**What is being asked**. Each line of the data below that holds the word "removed" is to be reported in full.

Stored dataset items:
=====

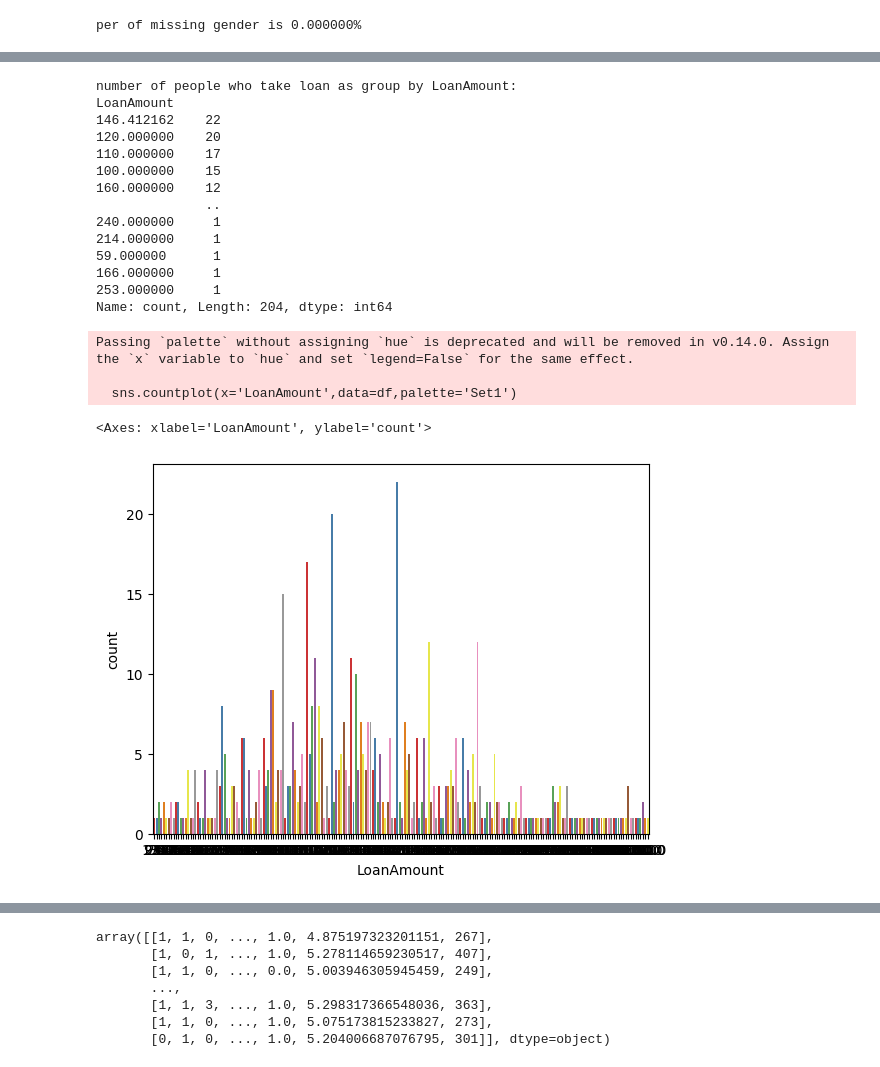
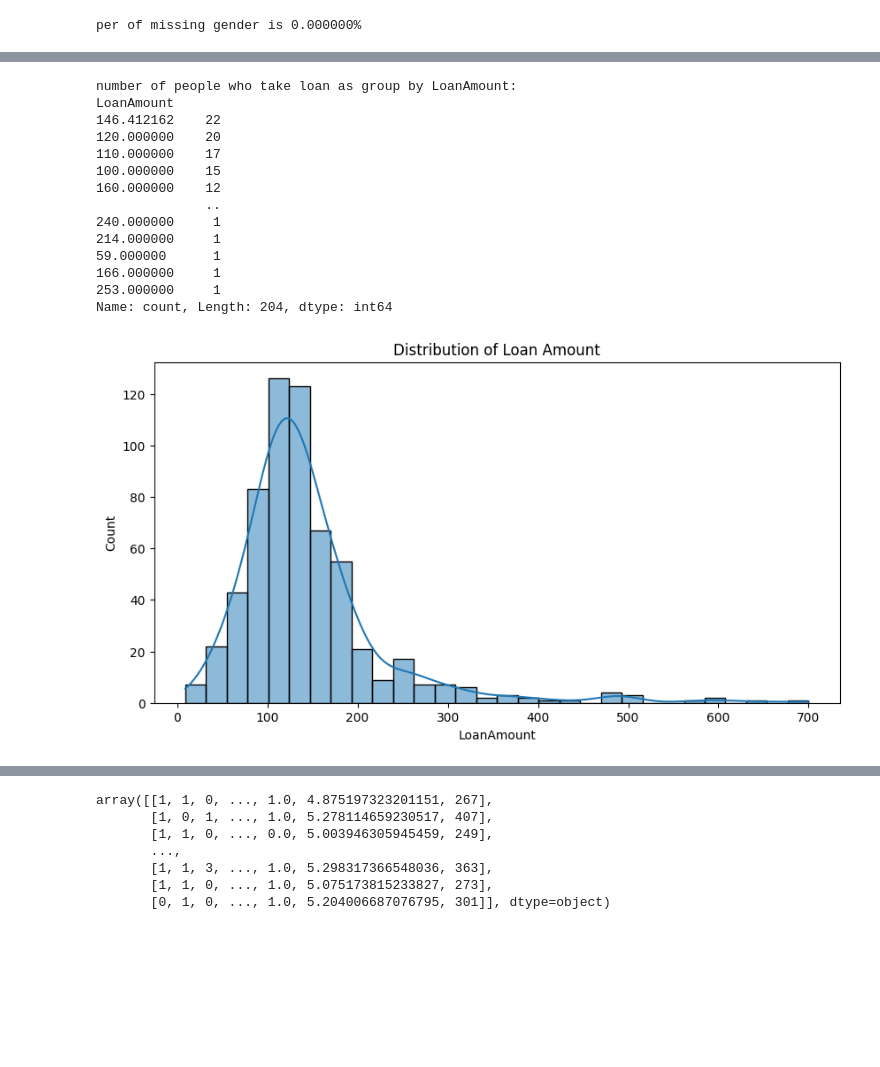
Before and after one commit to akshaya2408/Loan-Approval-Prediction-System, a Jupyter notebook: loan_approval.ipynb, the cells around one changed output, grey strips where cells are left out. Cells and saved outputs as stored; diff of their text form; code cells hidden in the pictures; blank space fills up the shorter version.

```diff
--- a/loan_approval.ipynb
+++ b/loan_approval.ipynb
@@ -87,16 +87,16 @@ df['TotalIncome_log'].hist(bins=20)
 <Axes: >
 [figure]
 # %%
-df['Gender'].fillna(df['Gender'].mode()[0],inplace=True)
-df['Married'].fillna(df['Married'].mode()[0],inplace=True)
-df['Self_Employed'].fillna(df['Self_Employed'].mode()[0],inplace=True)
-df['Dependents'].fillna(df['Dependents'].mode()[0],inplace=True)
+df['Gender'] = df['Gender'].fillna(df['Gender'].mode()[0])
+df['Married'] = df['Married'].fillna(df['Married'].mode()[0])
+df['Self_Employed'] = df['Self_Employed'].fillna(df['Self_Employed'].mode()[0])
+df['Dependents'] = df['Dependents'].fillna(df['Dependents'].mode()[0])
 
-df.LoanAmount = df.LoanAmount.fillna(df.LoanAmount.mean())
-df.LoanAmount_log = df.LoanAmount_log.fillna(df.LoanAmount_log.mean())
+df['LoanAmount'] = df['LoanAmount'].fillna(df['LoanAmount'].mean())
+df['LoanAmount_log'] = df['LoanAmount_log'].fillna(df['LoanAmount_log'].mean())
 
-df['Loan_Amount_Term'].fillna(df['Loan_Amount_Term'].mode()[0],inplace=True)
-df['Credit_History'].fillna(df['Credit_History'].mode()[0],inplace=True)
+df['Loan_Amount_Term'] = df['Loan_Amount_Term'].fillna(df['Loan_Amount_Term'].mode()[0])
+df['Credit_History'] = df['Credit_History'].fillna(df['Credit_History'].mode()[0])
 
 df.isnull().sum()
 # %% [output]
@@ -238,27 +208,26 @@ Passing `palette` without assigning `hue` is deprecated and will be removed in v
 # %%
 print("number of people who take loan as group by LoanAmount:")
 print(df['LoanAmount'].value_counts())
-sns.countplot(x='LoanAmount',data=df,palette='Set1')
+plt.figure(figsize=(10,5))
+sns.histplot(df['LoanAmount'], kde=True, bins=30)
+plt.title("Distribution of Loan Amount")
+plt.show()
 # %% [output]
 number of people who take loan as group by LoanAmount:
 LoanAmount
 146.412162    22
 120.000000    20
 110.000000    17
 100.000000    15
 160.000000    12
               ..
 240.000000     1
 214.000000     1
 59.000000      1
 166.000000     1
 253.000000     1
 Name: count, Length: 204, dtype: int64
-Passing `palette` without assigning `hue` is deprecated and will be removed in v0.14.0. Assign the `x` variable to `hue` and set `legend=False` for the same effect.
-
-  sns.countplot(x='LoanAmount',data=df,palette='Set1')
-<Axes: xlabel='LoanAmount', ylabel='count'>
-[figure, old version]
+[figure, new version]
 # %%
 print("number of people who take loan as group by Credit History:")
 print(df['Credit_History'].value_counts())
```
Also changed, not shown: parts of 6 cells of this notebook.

=====

**Written solution**.
@@ -238,27 +208,26 @@ Passing `palette` without assigning `hue` is deprecated and will be removed in v
-Passing `palette` without assigning `hue` is deprecated and will be removed in v0.14.0. Assign the `x` variable to `hue` and set `legend=False` for the same effect.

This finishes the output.